Minnesotans and others who want to protect the Boundary Waters Canoe Area Wilderness (BWCA) have not had enough time to register concerns about controversial federal plans to grant 10-year mineral lease renewals to a company pursuing a copper-nickel mine on this beloved preserve’s edge.
The federal agency overseeing the leases ended the public comment period far too soon and needs to honor a reasonable request from several members of the state’s congressional delegation to considerably extend the time allotted. The Bureau of Land Management (BLM) oversees the leases and Twin Metals Minnesota is the company seeking them. The firm is owned by Antofagasta, a Chilean-based mining conglomerate.
Several companies hope to tap the rich reserves of copper, nickel and precious metal in northeast Minnesota, but Twin Metals’ proximity to the BWCA heightens environmental concerns. Unlike PolyMet, a northeast Minnesota copper mine project that recently received key final permits, Twin Metals’ would be located within the BWCA’s watershed. Pollution potentially discharged from it would flow toward the protected, pristine waters.
To be clear, the proposed Twin Metals mine would not lie within the BWCA. But details that have been made available suggest that a critical component of its operations — its ore-processing facility — could be located 0.38 of a mile from the shoreline of Birch Lake, whose waters flow into the BWCA. This facility is where rock would be milled and go through a process to separate out metal. Similar mines use a flotation process to do this, which involves water that must then be discharged. The short path for any pollutants to get from this proposed facility to Birch Lake is troubling — and why careful scrutiny is needed even though it is still years away from becoming reality and may not clear the regulatory hurdles.
Part of that scrutiny involves giving the public time to become informed about key regulatory decisions and to weigh in on them. The timeline following BLM mineral lease announcement illustrates the inadequacy of the public comment period. BLM released its cursory environmental review undergirding the lease renewal on Dec. 20 and made it available for public comment through Jan. 22, according to a spokesman. It subsequently extended the period to Jan. 30.
The paltry time frame was too short to begin with and does not make up for the serious hurdles faced by citizens, businesses and local and tribal governments who wanted to comment either for or against the lease decision. A key reason: The recent partial government shutdown encompassed almost all of that time — a concern noted in a Jan. 18 letter signed by Minnesota U.S. Reps. Betty McCollum, Ilhan Omar and Dean Phillips and four other House members.
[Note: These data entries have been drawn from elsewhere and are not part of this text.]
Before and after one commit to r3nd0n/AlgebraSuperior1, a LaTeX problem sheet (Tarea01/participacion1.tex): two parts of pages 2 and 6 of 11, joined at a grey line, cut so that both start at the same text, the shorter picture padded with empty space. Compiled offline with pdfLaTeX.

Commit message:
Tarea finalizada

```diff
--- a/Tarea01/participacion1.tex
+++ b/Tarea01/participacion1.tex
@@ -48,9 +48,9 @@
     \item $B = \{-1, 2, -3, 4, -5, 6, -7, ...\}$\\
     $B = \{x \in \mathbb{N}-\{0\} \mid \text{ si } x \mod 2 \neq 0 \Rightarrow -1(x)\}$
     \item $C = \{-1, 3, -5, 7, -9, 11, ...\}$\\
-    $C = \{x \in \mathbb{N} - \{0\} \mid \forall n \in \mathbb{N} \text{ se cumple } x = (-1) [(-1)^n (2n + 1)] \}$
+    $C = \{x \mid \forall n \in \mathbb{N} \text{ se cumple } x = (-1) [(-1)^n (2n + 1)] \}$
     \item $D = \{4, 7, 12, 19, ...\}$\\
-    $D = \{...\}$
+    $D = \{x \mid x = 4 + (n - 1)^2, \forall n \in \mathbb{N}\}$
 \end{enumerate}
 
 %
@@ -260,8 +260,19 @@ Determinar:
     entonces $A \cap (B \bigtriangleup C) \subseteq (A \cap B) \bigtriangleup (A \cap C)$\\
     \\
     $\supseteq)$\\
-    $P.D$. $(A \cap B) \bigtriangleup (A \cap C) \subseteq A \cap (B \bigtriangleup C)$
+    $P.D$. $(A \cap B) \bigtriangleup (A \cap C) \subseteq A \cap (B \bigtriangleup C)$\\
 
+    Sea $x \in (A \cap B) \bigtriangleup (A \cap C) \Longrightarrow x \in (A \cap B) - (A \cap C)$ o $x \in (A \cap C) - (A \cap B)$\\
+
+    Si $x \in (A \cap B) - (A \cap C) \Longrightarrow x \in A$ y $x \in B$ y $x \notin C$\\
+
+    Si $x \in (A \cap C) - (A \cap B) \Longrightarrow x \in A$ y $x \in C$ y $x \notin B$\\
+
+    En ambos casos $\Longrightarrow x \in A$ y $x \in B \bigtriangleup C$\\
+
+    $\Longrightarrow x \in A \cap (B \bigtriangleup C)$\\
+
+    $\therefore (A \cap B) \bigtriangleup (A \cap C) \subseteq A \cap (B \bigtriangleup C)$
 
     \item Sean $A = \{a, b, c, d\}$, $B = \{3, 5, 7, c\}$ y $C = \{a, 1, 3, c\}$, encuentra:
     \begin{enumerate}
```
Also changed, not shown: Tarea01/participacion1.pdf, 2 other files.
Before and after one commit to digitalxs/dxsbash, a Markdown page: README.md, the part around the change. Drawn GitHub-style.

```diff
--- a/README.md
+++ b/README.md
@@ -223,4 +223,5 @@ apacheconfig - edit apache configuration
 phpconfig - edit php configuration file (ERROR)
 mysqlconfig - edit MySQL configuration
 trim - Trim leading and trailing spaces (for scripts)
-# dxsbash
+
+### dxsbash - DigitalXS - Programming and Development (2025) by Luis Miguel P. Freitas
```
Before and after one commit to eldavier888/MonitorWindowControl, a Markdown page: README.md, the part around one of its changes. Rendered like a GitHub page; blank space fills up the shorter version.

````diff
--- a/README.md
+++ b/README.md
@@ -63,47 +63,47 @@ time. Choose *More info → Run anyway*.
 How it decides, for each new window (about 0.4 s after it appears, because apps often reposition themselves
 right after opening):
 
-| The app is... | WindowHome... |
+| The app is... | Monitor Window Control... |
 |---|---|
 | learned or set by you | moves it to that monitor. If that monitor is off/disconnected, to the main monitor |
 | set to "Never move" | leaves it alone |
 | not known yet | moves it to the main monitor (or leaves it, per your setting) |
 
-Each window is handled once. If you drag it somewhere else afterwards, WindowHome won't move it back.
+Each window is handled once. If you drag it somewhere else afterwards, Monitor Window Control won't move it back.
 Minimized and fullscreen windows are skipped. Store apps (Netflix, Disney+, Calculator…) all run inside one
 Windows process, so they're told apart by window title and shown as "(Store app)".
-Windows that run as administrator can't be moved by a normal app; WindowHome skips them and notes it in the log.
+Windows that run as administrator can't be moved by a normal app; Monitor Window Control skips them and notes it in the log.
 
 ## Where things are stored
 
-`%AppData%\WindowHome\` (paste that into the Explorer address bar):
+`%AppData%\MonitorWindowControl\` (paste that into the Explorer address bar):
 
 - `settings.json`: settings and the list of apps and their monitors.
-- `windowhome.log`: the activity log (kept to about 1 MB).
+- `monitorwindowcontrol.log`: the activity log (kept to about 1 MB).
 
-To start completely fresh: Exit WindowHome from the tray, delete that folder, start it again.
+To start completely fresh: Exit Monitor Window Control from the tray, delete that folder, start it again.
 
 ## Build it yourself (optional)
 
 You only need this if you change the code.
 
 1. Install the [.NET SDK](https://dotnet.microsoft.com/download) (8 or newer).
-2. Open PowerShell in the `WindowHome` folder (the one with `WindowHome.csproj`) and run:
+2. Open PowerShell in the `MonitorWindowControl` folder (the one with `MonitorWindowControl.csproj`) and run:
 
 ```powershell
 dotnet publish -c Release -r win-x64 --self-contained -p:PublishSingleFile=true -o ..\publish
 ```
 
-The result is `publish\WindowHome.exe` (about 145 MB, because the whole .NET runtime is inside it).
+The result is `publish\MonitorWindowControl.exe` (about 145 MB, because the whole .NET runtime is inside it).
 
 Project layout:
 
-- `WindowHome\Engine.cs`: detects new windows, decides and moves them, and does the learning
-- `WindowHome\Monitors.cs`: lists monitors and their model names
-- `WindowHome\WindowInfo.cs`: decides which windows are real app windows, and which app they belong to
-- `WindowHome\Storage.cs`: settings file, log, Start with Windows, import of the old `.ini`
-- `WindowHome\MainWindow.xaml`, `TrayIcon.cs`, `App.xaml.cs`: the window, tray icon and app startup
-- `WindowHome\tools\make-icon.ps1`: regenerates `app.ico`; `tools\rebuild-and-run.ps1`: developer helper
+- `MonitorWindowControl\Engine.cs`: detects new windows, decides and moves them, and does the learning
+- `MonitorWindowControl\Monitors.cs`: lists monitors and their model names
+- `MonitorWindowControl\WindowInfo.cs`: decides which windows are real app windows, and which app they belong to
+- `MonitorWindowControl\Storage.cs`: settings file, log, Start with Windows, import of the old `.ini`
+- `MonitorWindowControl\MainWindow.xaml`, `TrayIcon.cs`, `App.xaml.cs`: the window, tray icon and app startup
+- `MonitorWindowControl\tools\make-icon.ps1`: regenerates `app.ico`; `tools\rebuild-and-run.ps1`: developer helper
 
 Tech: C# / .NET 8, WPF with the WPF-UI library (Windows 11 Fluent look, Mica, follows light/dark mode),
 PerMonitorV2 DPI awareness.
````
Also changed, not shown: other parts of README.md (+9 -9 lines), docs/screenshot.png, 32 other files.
“Many of the staff that Americans would typically reach out to for assistance have been furloughed for most of this comment period,” McCollum’s office said in a statement. “Much of the comment period also overlapped with the Christmas and New Year holidays, creating another potential burden for the public to comment.”
There also were technical “outages” with the BLM server, causing problems for those wanting to comment electronically. Concerns sent by alternate means faced difficulty, as well. A spokesman for the Campaign to Save the Boundary Waters said in a Jan. 22 Star Tribune story that the organization tried to send comments via FedEx but was told by the carrier that no one was available at the agency’s door to pick up them up.
It is unclear if the amount of time granted for public comment on this lease decision is typical. But generally when there is more public interest or more serious environmental risks are involved, officials will extend the comment period. U.S. Sens. Amy Klobuchar and Tina Smith have called for an extension, and McCollum wants to ensure the public has a minimum of 60 days to comment when the government is operating.
So what’s the downside of an extension? A BLM spokesman declined to answer, and a Twin Metals spokesman provided a vague statement about welcoming input, adding that there have been multiple opportunities for it.
Frank Ongaro, executive director of the Mining Minnesota trade group, had this to say: “The public comment period for input on the Environmental Assessment for Twin Metals leases renewal was sufficient. We had no objection to BLM’s short extension to the comment period. The BLM determined in the environmental assessment that there are no environmental concerns. No additional extension is necessary.”
McCollum and other members of Minnesota’s congressional delegation have raised reasonable concerns. The BLM should grant additional time to mitigate the damaging perception that the agency really doesn’t want citizens to have a say.